ASSIGNED TASK
In the records below, some lines contain the word "SkillData". Copy each of them.

Version difference data
:::

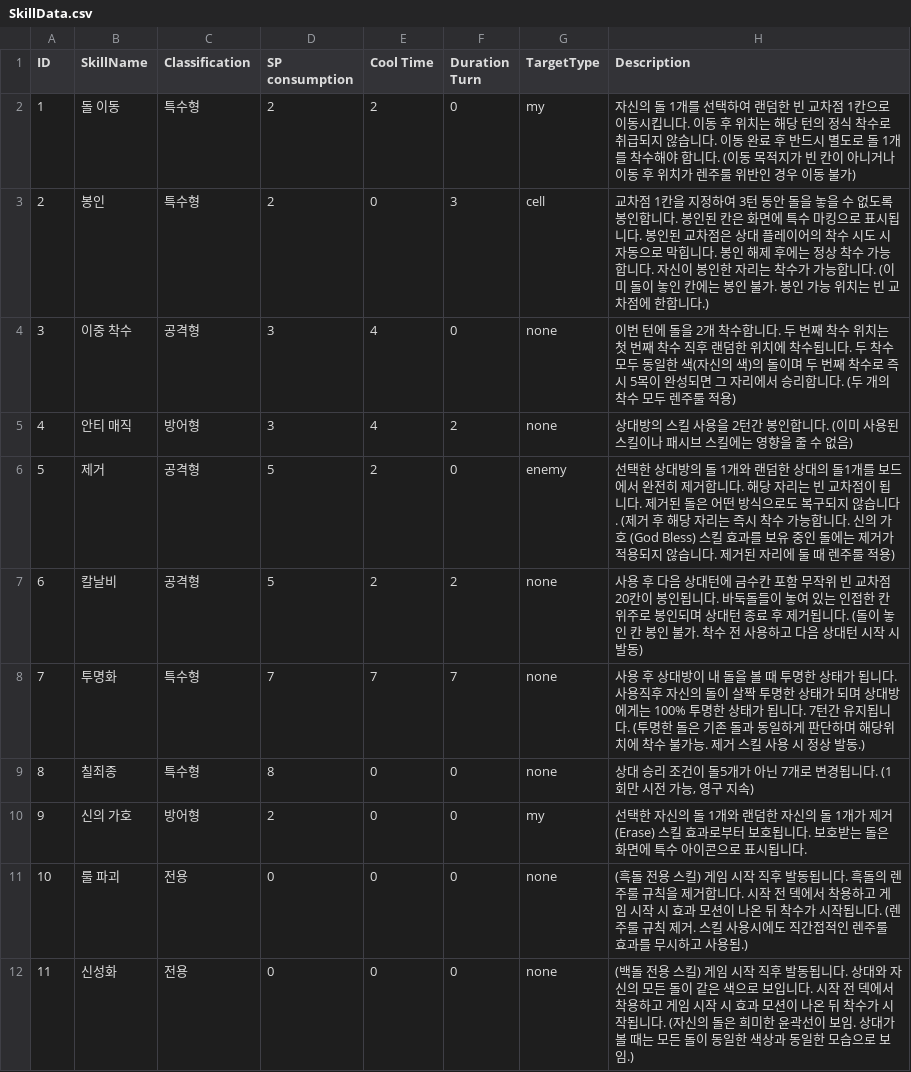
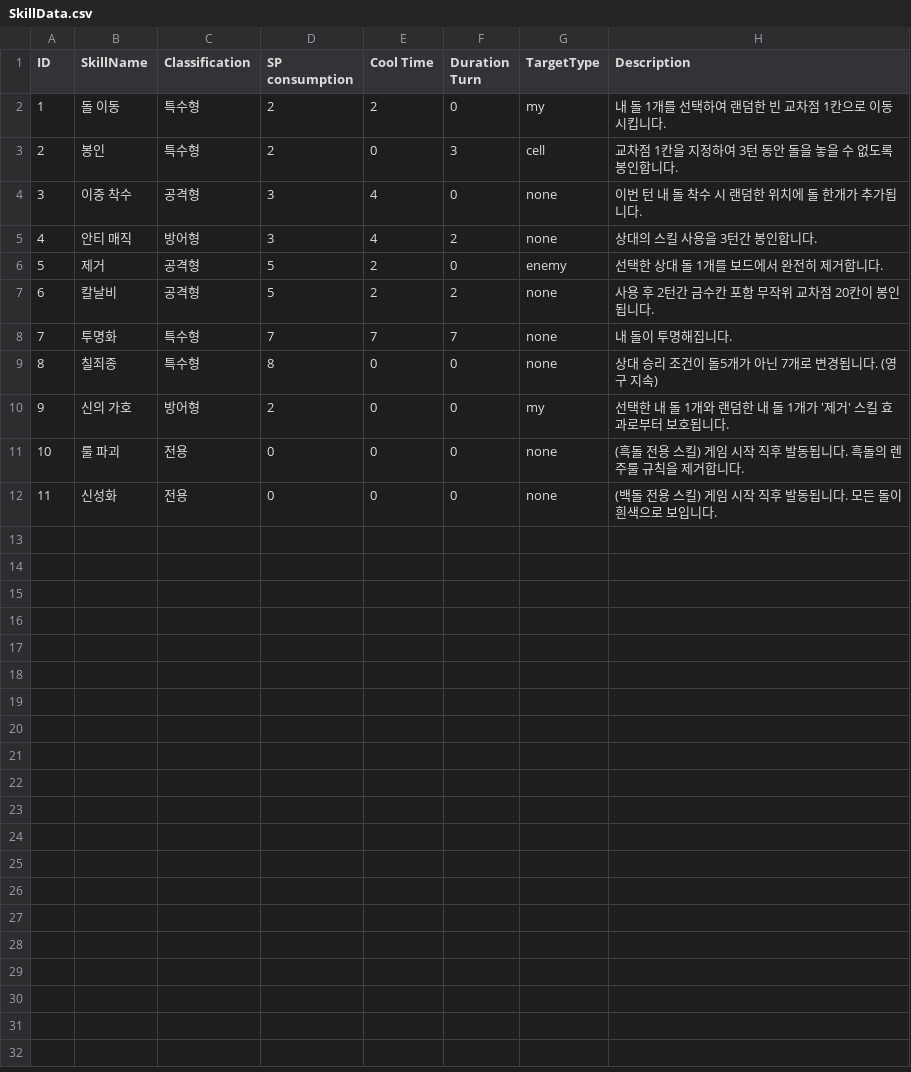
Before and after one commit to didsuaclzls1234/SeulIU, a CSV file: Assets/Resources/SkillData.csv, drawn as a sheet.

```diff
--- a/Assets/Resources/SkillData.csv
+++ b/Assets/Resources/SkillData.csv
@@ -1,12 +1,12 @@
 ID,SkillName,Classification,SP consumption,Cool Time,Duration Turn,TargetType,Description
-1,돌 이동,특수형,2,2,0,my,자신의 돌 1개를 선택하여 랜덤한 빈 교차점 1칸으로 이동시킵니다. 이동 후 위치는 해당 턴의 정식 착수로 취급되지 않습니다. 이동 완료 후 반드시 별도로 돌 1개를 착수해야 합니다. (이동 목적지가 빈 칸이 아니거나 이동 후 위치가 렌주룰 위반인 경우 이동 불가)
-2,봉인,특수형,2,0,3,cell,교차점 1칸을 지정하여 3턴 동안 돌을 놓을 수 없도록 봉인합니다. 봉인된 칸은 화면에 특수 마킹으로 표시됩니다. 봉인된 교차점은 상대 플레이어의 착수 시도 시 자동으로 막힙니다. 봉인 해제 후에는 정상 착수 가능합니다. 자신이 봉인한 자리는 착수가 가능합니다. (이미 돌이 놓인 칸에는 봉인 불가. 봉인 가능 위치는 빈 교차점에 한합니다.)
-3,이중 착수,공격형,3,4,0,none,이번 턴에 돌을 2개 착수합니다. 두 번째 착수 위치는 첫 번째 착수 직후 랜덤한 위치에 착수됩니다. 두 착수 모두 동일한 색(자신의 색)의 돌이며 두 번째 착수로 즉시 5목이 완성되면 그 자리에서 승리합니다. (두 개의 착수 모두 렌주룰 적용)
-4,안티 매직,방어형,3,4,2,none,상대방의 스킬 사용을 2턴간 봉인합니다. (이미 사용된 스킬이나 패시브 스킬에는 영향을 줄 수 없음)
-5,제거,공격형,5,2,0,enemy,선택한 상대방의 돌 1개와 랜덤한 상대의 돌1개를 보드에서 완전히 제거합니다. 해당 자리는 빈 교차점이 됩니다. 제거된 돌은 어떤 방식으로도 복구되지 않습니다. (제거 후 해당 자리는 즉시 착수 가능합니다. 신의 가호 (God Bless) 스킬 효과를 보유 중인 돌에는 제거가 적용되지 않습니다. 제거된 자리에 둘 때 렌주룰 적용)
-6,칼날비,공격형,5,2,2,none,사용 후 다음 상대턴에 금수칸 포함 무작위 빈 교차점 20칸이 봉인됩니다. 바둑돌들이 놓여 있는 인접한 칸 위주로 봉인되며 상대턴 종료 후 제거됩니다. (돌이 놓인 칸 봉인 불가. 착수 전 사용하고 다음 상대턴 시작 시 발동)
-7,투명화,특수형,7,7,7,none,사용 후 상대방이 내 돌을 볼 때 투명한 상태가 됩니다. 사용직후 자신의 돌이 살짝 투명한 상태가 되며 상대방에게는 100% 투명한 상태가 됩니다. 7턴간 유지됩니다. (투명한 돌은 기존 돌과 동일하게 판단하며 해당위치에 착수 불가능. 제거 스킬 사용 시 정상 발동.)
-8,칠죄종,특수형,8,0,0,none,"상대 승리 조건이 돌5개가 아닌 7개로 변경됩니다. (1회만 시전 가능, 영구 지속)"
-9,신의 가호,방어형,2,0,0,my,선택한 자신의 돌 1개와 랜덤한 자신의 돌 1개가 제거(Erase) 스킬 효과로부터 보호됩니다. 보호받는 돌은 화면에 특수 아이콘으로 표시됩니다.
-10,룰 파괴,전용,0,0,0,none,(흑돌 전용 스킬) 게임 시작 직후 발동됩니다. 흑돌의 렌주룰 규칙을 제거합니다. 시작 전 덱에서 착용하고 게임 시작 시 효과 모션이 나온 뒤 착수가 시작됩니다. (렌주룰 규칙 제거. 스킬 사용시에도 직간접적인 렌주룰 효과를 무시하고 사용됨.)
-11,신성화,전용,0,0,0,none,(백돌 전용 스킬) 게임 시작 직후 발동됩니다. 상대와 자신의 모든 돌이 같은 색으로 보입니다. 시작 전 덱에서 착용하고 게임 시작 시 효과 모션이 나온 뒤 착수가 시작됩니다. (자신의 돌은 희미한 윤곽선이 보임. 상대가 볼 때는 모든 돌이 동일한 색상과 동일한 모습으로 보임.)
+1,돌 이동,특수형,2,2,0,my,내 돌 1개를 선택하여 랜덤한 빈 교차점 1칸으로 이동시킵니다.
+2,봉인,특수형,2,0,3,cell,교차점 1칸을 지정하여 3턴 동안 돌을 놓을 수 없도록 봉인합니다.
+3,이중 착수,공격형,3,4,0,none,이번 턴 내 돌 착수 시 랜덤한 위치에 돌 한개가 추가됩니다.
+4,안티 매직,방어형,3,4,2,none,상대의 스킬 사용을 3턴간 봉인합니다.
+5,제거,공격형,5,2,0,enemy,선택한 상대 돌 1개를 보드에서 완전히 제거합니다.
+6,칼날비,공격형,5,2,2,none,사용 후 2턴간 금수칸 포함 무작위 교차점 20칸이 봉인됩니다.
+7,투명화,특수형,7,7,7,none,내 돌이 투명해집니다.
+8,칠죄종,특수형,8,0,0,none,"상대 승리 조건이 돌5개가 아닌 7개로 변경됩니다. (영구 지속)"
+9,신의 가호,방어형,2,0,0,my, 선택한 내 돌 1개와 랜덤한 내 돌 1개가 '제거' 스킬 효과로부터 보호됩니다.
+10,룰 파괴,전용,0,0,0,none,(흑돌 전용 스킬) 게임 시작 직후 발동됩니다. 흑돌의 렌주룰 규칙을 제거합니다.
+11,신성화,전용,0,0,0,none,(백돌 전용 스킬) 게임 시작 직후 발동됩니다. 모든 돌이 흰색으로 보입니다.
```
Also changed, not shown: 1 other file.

:::

ANSWER TO THIS EXERCISE
Before and after one commit to didsuaclzls1234/SeulIU, a CSV file: Assets/Resources/SkillData.csv, drawn as a sheet.
--- a/Assets/Resources/SkillData.csv
+++ b/Assets/Resources/SkillData.csv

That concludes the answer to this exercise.